As the Trans-Sahelian Counter-Terrorism Partnership (TSCTP) enters its eleventh year, it is more critical than ever that the US engage effectively with its African partners. As the exercise drew to a close, Boko Haram declared its allegiance to the Islamic State and a fresh spat of violence broke out in Mali.

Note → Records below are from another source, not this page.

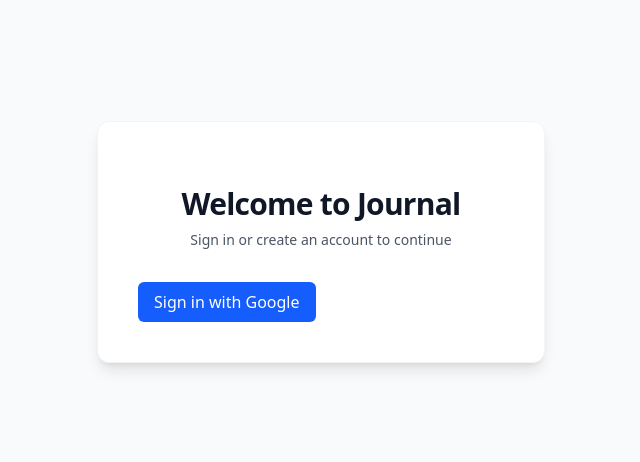
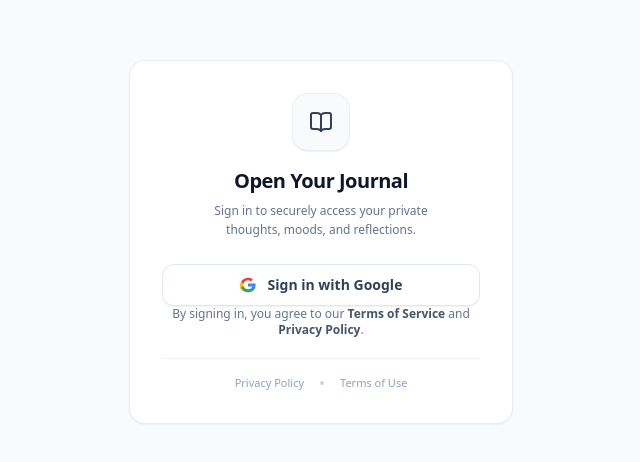
Before and after one commit to Ashes1993/journal-web, a Next.js app: page /login in a window 1280 px wide. Shown: the part 158-620 px from the top of the page, without its empty margins (319-959 px from the left). Built offline with nearby package versions, Linux system fonts and the light colour scheme; no server answers.

Commit message:
feat: optimized the sign in form and button

```diff
--- a/src/app/login/page.tsx
+++ b/src/app/login/page.tsx
@@ -1,21 +1,70 @@
 import GoogleSignInButton from "../../components/auth/GoogleSignInButton";
+import { BookOpen } from "lucide-react";
+import Link from "next/link";
 
 export default function LoginPage() {
   return (
-    <div className="flex min-h-screen items-center justify-center bg-gray-50">
-      <div className="w-full max-w-md space-y-8 rounded-xl bg-white p-10 shadow-lg border border-gray-100">
-        <div className="text-center">
-          <h2 className="mt-6 text-3xl font-bold tracking-tight text-gray-900">
-            Welcome to Journal
-          </h2>
-          <p className="mt-2 text-sm text-gray-600">
-            Sign in or create an account to continue
-          </p>
+    <div className="flex min-h-screen items-center justify-center bg-slate-50 dark:bg-slate-950 px-4 transition-colors duration-200">
+      <div className="w-full max-w-sm rounded-2xl bg-white dark:bg-slate-900 p-6 md:p-8 shadow-xs border border-slate-200/80 dark:border-slate-800/60 transition-all flex flex-col justify-between min-h-[340px]">
+        {/* Branding Header Area */}
+        <div className="text-center space-y-4">
+          <div className="inline-flex bg-slate-50 dark:bg-slate-800 p-4 rounded-2xl text-slate-700 dark:text-slate-300 border border-slate-200/60 dark:border-slate-700/50 shadow-2xs mx-auto">
+            <BookOpen className="w-6 h-6" />
+          </div>
+
+          <div className="space-y-1.5">
+            <h2 className="text-xl font-bold tracking-tight text-slate-900 dark:text-slate-100">
+              Open Your Journal
+            </h2>
+            <p className="text-xs text-slate-500 dark:text-slate-400 max-w-[240px] mx-auto leading-relaxed">
+              Sign in to securely access your private thoughts, moods, and
+              reflections.
+            </p>
+          </div>
         </div>
 
-        <div className="mt-8 space-y-4">
-          {/* We will add the Magic Link form here later */}
+        {/* Primary Call To Action */}
+        <div className="my-auto pt-6">
           <GoogleSignInButton />
+        </div>
+
+        {/* Ensure the user is agreeing to the terms by clicking on the sign in button */}
+        <p className="text-xs mb-5 text-slate-500 dark:text-slate-400 text-center">
+          By signing in, you agree to our{" "}
+          <Link
+            href="/terms"
+            className="text-slate-600 font-bold dark:text-slate-300 hover:underline"
+          >
+            Terms of Service
+          </Link>{" "}
+          and{" "}
+          <Link
+            href="/privacy"
+            className="text-slate-600 font-bold dark:text-slate-300 hover:underline"
+          >
+            Privacy Policy
+          </Link>
+          .
+        </p>
+
+        {/* Legal Link Footer Block */}
+        <div className="pt-4 border-t border-slate-100 dark:border-slate-800/50 flex items-center justify-center gap-4 text-[11px] font-medium text-slate-400 dark:text-slate-500 select-none">
+          <Link
+            href="/privacy"
+            className="hover:text-slate-600 dark:hover:text-slate-300 transition-colors"
+          >
+            Privacy Policy
+          </Link>
+          <span
+            className="w-1 h-1 rounded-full bg-slate-300 dark:bg-slate-700"
+            aria-hidden="true"
+          />
+          <Link
+            href="/terms"
+            className="hover:text-slate-600 dark:hover:text-slate-300 transition-colors"
+          >
+            Terms of Use
+          </Link>
         </div>
       </div>
     </div>
--- a/src/components/auth/GoogleSignInButton.tsx
+++ b/src/components/auth/GoogleSignInButton.tsx
@@ -2,12 +2,36 @@ import { loginWithGoogle } from "../../actions/auth";
 
 export default function GoogleSignInButton() {
   return (
-    <form action={loginWithGoogle}>
+    <form action={loginWithGoogle} className="w-full">
       <button
         type="submit"
-        className="px-4 py-2 bg-blue-600 text-white font-medium rounded-md hover:bg-blue-700 transition-colors"
+        className="w-full flex items-center justify-center gap-3 px-4 py-2.5
+                   text-sm font-semibold text-slate-700 dark:text-slate-200
+                   bg-white dark:bg-slate-800/40 border border-slate-200 dark:border-slate-700/60
+                   rounded-xl hover:bg-slate-50 dark:hover:bg-slate-800
+                   hover:border-slate-300 dark:hover:border-slate-600
+                   active:scale-[0.98] transition-all shadow-2xs cursor-pointer"
       >
-        Sign in with Google
+        {/* Accurate inline Google brand asset vector */}
+        <svg className="w-4 h-4 flex-shrink-0" viewBox="0 0 24 24">
+          <path
+            fill="#EA4335"
+            d="M12 5.04c1.65 0 3.13.57 4.3 1.69l3.21-3.21C17.55 1.62 14.99 1 12 1 7.37 1 3.42 3.66 1.48 7.56l3.8 2.95C6.22 7.02 8.9 5.04 12 5.04z"
+          />
+          <path
+            fill="#4285F4"
+            d="M23.49 12.27c0-.81-.07-1.59-.2-2.34H12v4.43h6.45c-.28 1.48-1.12 2.74-2.38 3.58l3.69 2.86c2.16-1.99 3.41-4.92 3.41-8.53z"
+          />
+          <path
+            fill="#FBBC05"
+            d="M5.28 14.51c-.24-.72-.38-1.49-.38-2.28s.14-1.56.38-2.28L1.48 7.01C.53 8.92 0 11.05 0 13.3s.53 4.38 1.48 6.29l3.8-3.08z"
+          />
+          <path
+            fill="#34A853"
+            d="M12 23c3.24 0 5.96-1.07 7.95-2.91l-3.69-2.86c-1.03.69-2.35 1.1-4.26 1.1-3.1 0-5.78-1.98-6.72-4.92l-3.8 2.95C3.42 20.34 7.37 23 12 23z"
+          />
+        </svg>
+        <span>Sign in with Google</span>
       </button>
     </form>
   );
```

Unfortunately, it appears that the name “flintlock” is also an apt metaphor for the nature of American military partnerships in the Sahel—the transcontinental strip of scrubland between sub-Saharan and Saharan Africa. The flintlock mechanism, common in weapons produced in the 17th century, is prone to misfiring, though added safety mechanisms to prevent misfire dramatically reduce the speed and efficiency of the weapon. Among its Sahelian partners, American military strategists are confronted with partners that frequently “misfire” by enacting brutal tactics against their own citizens, which galvanize insurgencies and regional terrorist threats that they are poorly suited to respond to quickly.